● **Task statement**: Make an exact copy of the records, and keep the pictures out of it.

● **Data section**:
- Opening Delimiter -

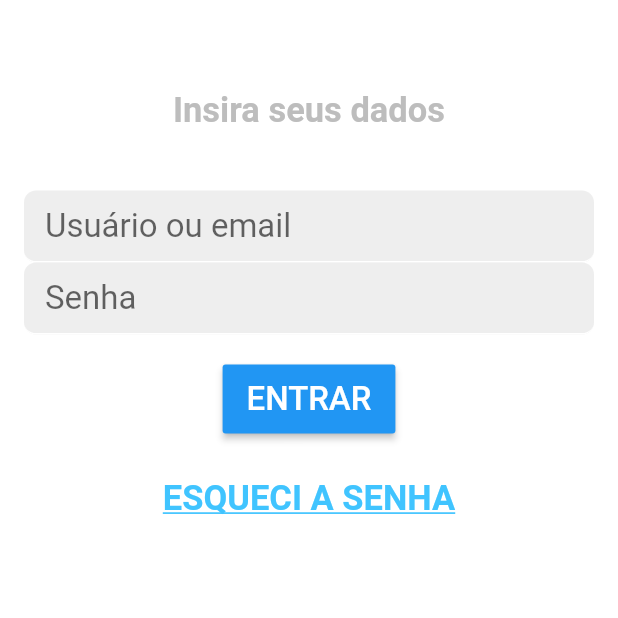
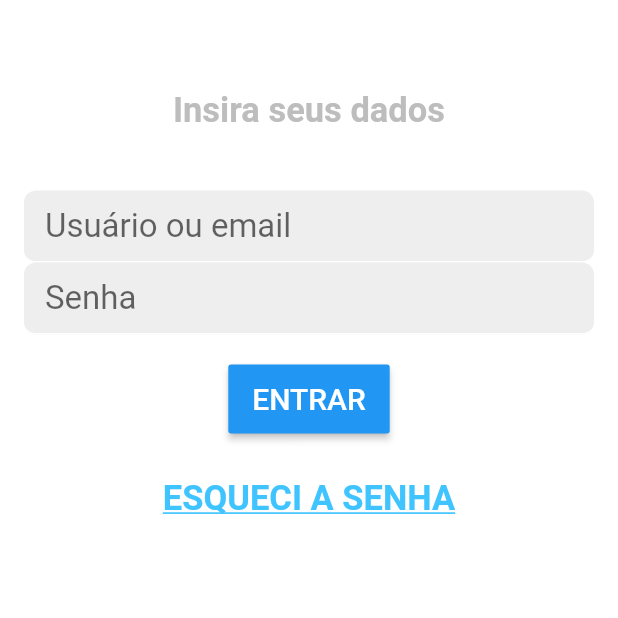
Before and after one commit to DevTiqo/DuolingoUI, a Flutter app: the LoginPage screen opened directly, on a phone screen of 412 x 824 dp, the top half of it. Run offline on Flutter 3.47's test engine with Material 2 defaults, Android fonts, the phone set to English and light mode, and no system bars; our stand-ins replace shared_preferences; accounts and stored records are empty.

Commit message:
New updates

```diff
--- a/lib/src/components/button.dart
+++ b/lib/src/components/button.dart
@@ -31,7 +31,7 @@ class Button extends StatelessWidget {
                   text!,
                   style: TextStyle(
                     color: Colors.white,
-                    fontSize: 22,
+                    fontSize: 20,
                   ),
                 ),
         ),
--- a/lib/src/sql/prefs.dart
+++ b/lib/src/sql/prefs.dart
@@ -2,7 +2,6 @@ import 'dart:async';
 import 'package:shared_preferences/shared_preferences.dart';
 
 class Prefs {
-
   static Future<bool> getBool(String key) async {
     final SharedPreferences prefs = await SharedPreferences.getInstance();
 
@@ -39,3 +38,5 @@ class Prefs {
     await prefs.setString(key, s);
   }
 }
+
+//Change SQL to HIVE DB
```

- Closing Delimiter -

● **Response to the exercise**:
Before and after one commit to DevTiqo/DuolingoUI, a Flutter app: the LoginPage screen opened directly, on a phone screen of 412 x 824 dp, the top half of it. Run offline on Flutter 3.47's test engine with Material 2 defaults, Android fonts, the phone set to English and light mode, and no system bars; our stand-ins replace shared_preferences; accounts and stored records are empty.

Commit message:
New updates

```diff
--- a/lib/src/components/button.dart
+++ b/lib/src/components/button.dart
@@ -31,7 +31,7 @@ class Button extends StatelessWidget {
                   text!,
                   style: TextStyle(
                     color: Colors.white,
-                    fontSize: 22,
+                    fontSize: 20,
                   ),
                 ),
         ),
--- a/lib/src/sql/prefs.dart
+++ b/lib/src/sql/prefs.dart
@@ -2,7 +2,6 @@ import 'dart:async';
 import 'package:shared_preferences/shared_preferences.dart';
 
 class Prefs {
-
   static Future<bool> getBool(String key) async {
     final SharedPreferences prefs = await SharedPreferences.getInstance();
 
@@ -39,3 +38,5 @@ class Prefs {
     await prefs.setString(key, s);
   }
 }
+
+//Change SQL to HIVE DB
```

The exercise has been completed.